[Data records]
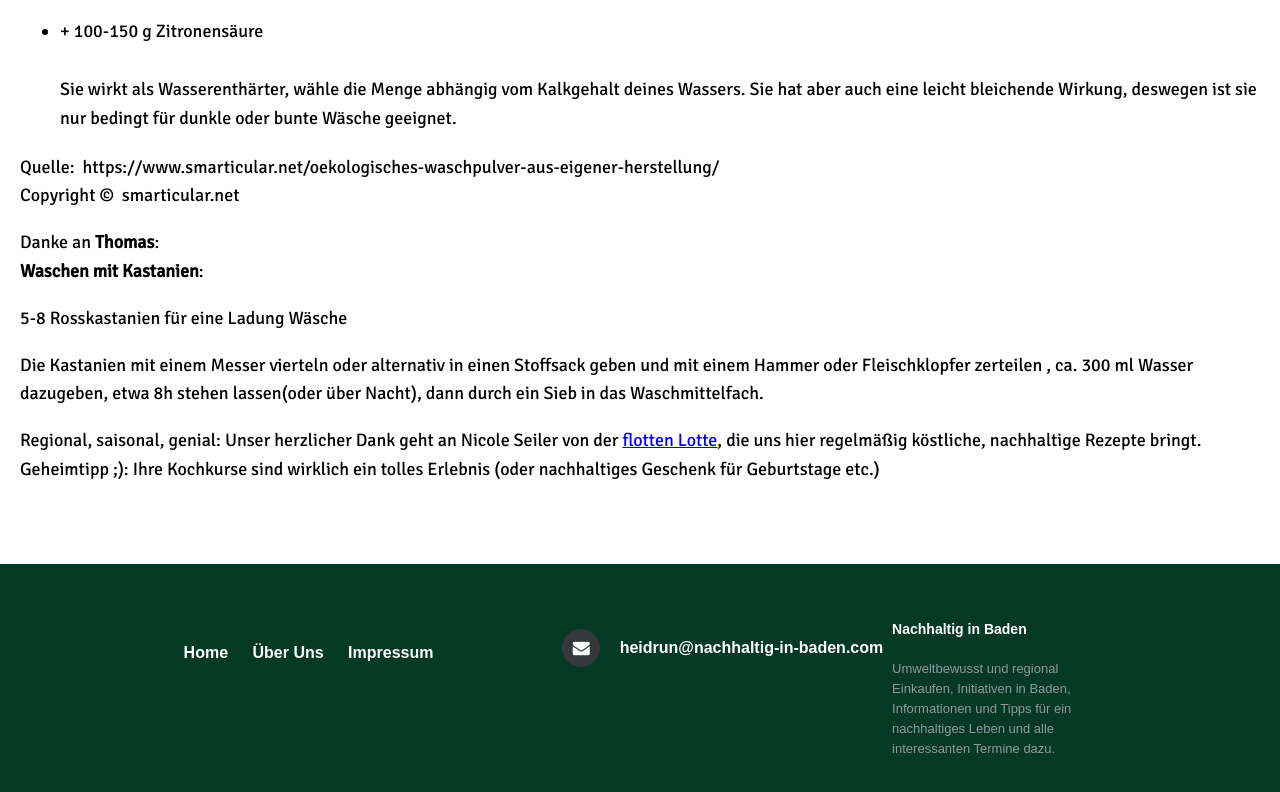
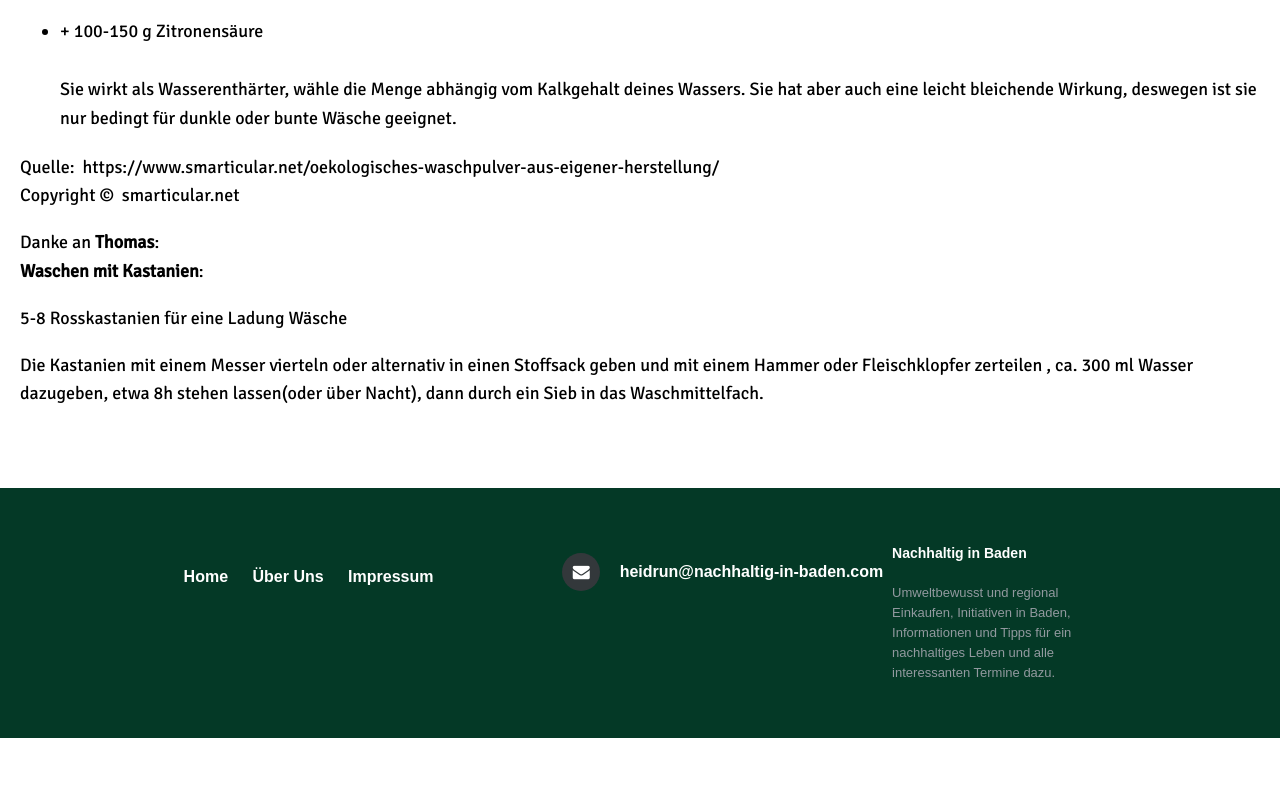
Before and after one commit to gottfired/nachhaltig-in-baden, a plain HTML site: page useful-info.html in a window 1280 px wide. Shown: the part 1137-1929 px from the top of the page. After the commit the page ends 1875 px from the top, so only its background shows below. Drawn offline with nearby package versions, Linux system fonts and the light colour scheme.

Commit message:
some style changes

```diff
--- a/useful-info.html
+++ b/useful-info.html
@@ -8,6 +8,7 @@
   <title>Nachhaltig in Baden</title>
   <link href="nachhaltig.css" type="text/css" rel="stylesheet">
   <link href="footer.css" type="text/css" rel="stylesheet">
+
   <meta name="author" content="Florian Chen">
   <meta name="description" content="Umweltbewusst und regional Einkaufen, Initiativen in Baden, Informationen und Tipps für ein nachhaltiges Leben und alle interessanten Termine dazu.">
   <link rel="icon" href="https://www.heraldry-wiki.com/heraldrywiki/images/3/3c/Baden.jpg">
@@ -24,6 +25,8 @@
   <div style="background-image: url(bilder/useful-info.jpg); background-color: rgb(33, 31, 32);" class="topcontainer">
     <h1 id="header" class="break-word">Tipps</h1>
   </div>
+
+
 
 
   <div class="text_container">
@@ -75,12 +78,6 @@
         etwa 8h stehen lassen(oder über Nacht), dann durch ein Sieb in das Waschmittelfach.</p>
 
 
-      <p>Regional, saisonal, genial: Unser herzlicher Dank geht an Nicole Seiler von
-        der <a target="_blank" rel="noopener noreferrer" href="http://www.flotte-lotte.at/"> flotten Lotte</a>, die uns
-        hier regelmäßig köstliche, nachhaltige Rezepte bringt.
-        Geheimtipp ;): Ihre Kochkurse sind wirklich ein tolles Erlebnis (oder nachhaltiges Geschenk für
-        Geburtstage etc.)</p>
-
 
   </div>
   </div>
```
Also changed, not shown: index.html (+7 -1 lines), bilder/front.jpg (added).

---

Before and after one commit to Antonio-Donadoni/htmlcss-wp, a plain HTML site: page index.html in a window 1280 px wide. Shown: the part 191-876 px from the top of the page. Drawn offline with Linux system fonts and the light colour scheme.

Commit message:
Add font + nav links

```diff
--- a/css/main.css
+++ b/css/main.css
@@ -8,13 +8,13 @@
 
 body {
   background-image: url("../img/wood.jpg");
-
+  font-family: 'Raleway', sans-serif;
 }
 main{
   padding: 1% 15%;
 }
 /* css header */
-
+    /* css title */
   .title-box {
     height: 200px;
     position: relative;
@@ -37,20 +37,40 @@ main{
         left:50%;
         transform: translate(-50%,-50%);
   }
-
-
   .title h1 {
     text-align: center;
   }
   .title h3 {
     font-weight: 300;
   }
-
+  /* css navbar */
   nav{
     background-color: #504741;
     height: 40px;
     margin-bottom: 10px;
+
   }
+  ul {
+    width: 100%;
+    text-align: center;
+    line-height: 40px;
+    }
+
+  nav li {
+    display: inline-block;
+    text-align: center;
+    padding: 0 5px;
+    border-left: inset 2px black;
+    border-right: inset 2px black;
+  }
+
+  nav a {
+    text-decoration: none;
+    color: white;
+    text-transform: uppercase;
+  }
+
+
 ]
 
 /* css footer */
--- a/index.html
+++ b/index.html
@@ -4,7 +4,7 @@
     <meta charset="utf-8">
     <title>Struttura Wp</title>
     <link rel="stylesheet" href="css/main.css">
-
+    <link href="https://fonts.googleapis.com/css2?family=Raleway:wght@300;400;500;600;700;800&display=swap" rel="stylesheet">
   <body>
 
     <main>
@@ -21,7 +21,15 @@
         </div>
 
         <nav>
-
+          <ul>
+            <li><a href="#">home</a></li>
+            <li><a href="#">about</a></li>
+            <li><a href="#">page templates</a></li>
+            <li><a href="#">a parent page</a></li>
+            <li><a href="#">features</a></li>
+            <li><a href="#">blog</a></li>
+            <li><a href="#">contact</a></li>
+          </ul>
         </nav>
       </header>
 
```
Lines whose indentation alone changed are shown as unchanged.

→ DESCRIPTION OF THE TASK: The required output is the stretch of entries above from the line containing "Before and after one commit to gottfired/nachhaltig-in-baden, a" through the line containing "Also changed, not", reproduced exactly.

→ TASK RESPONSE:
Before and after one commit to gottfired/nachhaltig-in-baden, a plain HTML site: page useful-info.html in a window 1280 px wide. Shown: the part 1137-1929 px from the top of the page. After the commit the page ends 1875 px from the top, so only its background shows below. Drawn offline with nearby package versions, Linux system fonts and the light colour scheme.

Commit message:
some style changes

```diff
--- a/useful-info.html
+++ b/useful-info.html
@@ -8,6 +8,7 @@
   <title>Nachhaltig in Baden</title>
   <link href="nachhaltig.css" type="text/css" rel="stylesheet">
   <link href="footer.css" type="text/css" rel="stylesheet">
+
   <meta name="author" content="Florian Chen">
   <meta name="description" content="Umweltbewusst und regional Einkaufen, Initiativen in Baden, Informationen und Tipps für ein nachhaltiges Leben und alle interessanten Termine dazu.">
   <link rel="icon" href="https://www.heraldry-wiki.com/heraldrywiki/images/3/3c/Baden.jpg">
@@ -24,6 +25,8 @@
   <div style="background-image: url(bilder/useful-info.jpg); background-color: rgb(33, 31, 32);" class="topcontainer">
     <h1 id="header" class="break-word">Tipps</h1>
   </div>
+
+
 
 
   <div class="text_container">
@@ -75,12 +78,6 @@
         etwa 8h stehen lassen(oder über Nacht), dann durch ein Sieb in das Waschmittelfach.</p>
 
 
-      <p>Regional, saisonal, genial: Unser herzlicher Dank geht an Nicole Seiler von
-        der <a target="_blank" rel="noopener noreferrer" href="http://www.flotte-lotte.at/"> flotten Lotte</a>, die uns
-        hier regelmäßig köstliche, nachhaltige Rezepte bringt.
-        Geheimtipp ;): Ihre Kochkurse sind wirklich ein tolles Erlebnis (oder nachhaltiges Geschenk für
-        Geburtstage etc.)</p>
-
 
   </div>
   </div>
```
Also changed, not shown: index.html (+7 -1 lines), bilder/front.jpg (added).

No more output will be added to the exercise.